Recorded information
__________
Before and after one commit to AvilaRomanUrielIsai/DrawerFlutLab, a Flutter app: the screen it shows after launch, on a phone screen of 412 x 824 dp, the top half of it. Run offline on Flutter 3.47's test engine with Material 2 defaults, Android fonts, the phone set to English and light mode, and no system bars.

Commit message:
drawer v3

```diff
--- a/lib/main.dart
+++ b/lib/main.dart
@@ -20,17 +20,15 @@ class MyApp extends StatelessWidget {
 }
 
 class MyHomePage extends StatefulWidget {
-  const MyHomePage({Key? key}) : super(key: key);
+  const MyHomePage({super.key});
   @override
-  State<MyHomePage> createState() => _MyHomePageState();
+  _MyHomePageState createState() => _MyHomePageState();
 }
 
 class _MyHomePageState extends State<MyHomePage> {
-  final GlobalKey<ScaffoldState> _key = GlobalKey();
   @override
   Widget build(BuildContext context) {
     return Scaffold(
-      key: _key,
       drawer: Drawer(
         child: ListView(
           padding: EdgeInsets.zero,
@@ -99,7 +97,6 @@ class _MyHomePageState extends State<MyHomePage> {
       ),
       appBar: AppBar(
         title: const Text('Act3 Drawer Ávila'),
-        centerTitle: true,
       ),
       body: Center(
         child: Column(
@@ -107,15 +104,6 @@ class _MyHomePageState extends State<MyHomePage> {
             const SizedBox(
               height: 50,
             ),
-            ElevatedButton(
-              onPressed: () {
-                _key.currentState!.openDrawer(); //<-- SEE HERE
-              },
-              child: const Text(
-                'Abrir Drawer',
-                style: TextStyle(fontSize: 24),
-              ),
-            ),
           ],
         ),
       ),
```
__________
Task statement
Set down all of the data above again, exactly.

Solution to this problem
Before and after one commit to AvilaRomanUrielIsai/DrawerFlutLab, a Flutter app: the screen it shows after launch, on a phone screen of 412 x 824 dp, the top half of it. Run offline on Flutter 3.47's test engine with Material 2 defaults, Android fonts, the phone set to English and light mode, and no system bars.

Commit message:
drawer v3

```diff
--- a/lib/main.dart
+++ b/lib/main.dart
@@ -20,17 +20,15 @@ class MyApp extends StatelessWidget {
 }
 
 class MyHomePage extends StatefulWidget {
-  const MyHomePage({Key? key}) : super(key: key);
+  const MyHomePage({super.key});
   @override
-  State<MyHomePage> createState() => _MyHomePageState();
+  _MyHomePageState createState() => _MyHomePageState();
 }
 
 class _MyHomePageState extends State<MyHomePage> {
-  final GlobalKey<ScaffoldState> _key = GlobalKey();
   @override
   Widget build(BuildContext context) {
     return Scaffold(
-      key: _key,
       drawer: Drawer(
         child: ListView(
           padding: EdgeInsets.zero,
@@ -99,7 +97,6 @@ class _MyHomePageState extends State<MyHomePage> {
       ),
       appBar: AppBar(
         title: const Text('Act3 Drawer Ávila'),
-        centerTitle: true,
       ),
       body: Center(
         child: Column(
@@ -107,15 +104,6 @@ class _MyHomePageState extends State<MyHomePage> {
             const SizedBox(
               height: 50,
             ),
-            ElevatedButton(
-              onPressed: () {
-                _key.currentState!.openDrawer(); //<-- SEE HERE
-              },
-              child: const Text(
-                'Abrir Drawer',
-                style: TextStyle(fontSize: 24),
-              ),
-            ),
           ],
         ),
       ),
```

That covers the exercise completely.